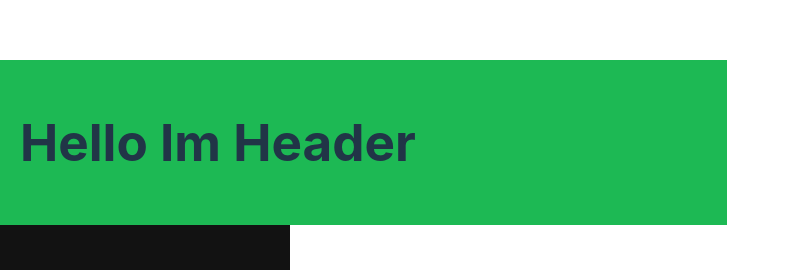
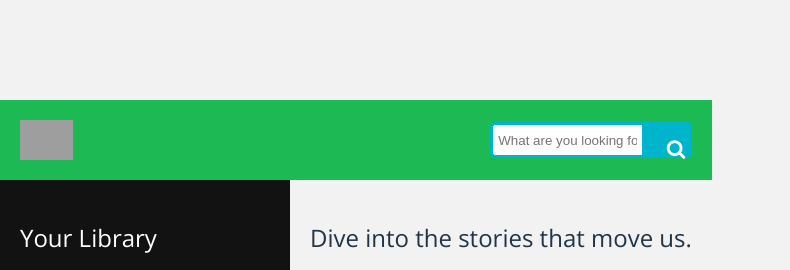
Before and after one commit to ChristopherTsh/CHRTSH528_BCL2401_GroupA_Christopher-Tshoma_DJS11-main, a React (Vite) app: page / in a window 1280 px wide. Shown: the part 113-383 px from the top of the page, without its empty margins (0-790 px from the left). Built offline with nearby package versions, Linux system fonts and the light colour scheme; no server answers; grey boxes are pictures that could not be loaded.

Commit message:
"Added Font Awesome, updated index.html, package.json, and package-lock.json, modified App.jsx, Header.css, and Header.jsx"

```diff
--- a/index.html
+++ b/index.html
@@ -1,9 +1,14 @@
-<!doctype html>
+<!DOCTYPE html>
 <html lang="en">
   <head>
     <meta charset="UTF-8" />
     <link rel="icon" type="image/svg+xml" href="/vite.svg" />
     <meta name="viewport" content="width=device-width, initial-scale=1.0" />
+    <!-- Other head elements -->
+    <link
+      rel="stylesheet"
+      href="https://cdnjs.cloudflare.com/ajax/libs/font-awesome/4.7.0/css/font-awesome.min.css"
+    />
     <title>App</title>
   </head>
   <body>
--- a/package.json
+++ b/package.json
@@ -10,6 +10,7 @@
     "preview": "vite preview"
   },
   "dependencies": {
+    "font-awesome": "^4.7.0",
     "react": "^18.2.0",
     "react-dom": "^18.2.0",
     "react-router-dom": "^6.23.1"
--- a/src/App.jsx
+++ b/src/App.jsx
@@ -2,10 +2,10 @@ import React from "react";
 import { BrowserRouter as Router, Routes, Route } from "react-router-dom";
 import Header from "./Header/Header";
 import ApiLayout from "./components/Api/ApiLayout";
-// import Footer from './components/Footer';
-// import Home from './Home';
 import Sidebar from "./Sidebar/Sidebar";
 import './App.css'
+import 'font-awesome/css/font-awesome.min.css';
+
 
 export default function App() {
   return (
--- a/src/Header/Header.css
+++ b/src/Header/Header.css
@@ -1,10 +1,69 @@
+@import url('https://fonts.googleapis.com/css?family=Open+Sans');
+
+body {
+  background: #f2f2f2;
+  font-family: 'Open Sans', sans-serif;
+}
+
 .header {
   background-color: #1DB954;
   padding: 20px;
   display: flex;
   align-items: center;
+  justify-content: space-between;
+  position: relative;
 }
 
 .header-logo {
   height: 40px;
 }
+
+/* Search bar styles */
+.wrap {
+  width: 30%;
+}
+
+.search {
+  width: 100%;
+  position: relative;
+  display: flex;
+}
+
+.searchTerm {
+  width: 100%;
+  border: 3px solid #00B4CC;
+  border-right: none;
+  padding: 5px;
+  height: 20px;
+  border-radius: 5px 0 0 5px;
+  outline: none;
+  color: #9DBFAF;
+}
+
+.searchTerm:focus {
+  color: #00B4CC;
+}
+
+.searchButton {
+  width: 40px;
+  height: 36px;
+  border: 1px solid #00B4CC;
+  background: #00B4CC;
+  text-align: center;
+  color: #fff;
+  border-radius: 0 5px 5px 0;
+  cursor: pointer;
+  font-size: 20px;
+}
+
+@media (max-width: 768px) {
+  .wrap {
+    width: 50%;
+  }
+}
+
+@media (max-width: 480px) {
+  .wrap {
+    width: 70%;
+  }
+}
--- a/src/Header/Header.jsx
+++ b/src/Header/Header.jsx
@@ -1,9 +1,23 @@
 import React from "react";
-import "./Header.css"
+import { Link, NavLink } from "react-router-dom";
+import "./Header.css";
 
 export default function Header() {
-  return ( <header className="header">
-   <h1>Hello Im Header</h1>
+  return (
+    <header className="header">
+      <img src="path/to/logo.png" alt="Logo" className="header-logo" />
+      <div className="wrap">
+        <div className="search">
+          <input
+            type="text"
+            className="searchTerm"
+            placeholder="What are you looking for?"
+          />
+          <button type="submit" className="searchButton">
+            <i className="fa fa-search"></i>
+          </button>
+        </div>
+      </div>
     </header>
   );
 }
```
Also changed, not shown: 1 other file (tests, documents, lock files or other folders). Lines whose indentation alone changed are shown as unchanged.
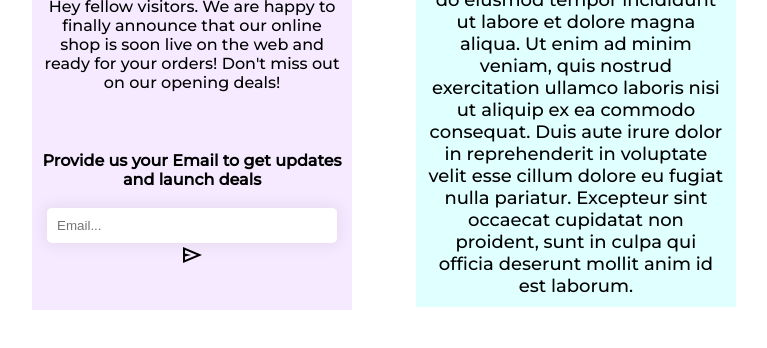
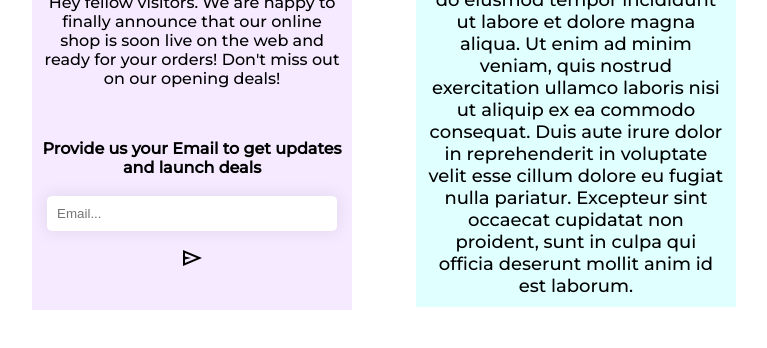
Before and after one commit to RyanLindman/Coming-Soon, a plain HTML site: page index.html in a window 1280 px wide. Shown: the part 204-552 px from the top of the page, without its empty margins (251-1018 px from the left). Drawn offline with nearby package versions, Linux system fonts and the light colour scheme.

Commit message:
completed

```diff
--- a/style.css
+++ b/style.css
@@ -47,11 +47,12 @@ input[type=email] {
     text-align: center;
 }
 
-.provide span {
+.provide-email span {
     margin-top: 15px;
     cursor: pointer;
 
 }
+
 
 .our-store {
 
```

○ ○ ○ ○ ○

What is needed —
Present each line from the listing that holds the string "width".

Task answer —
     <meta name="viewport" content="width=device-width, initial-scale=1.0" />
+  width: 30%;
+  width: 100%;
+  width: 100%;
+  width: 40px;
+@media (max-width: 768px) {
+    width: 50%;
+@media (max-width: 480px) {
+    width: 70%;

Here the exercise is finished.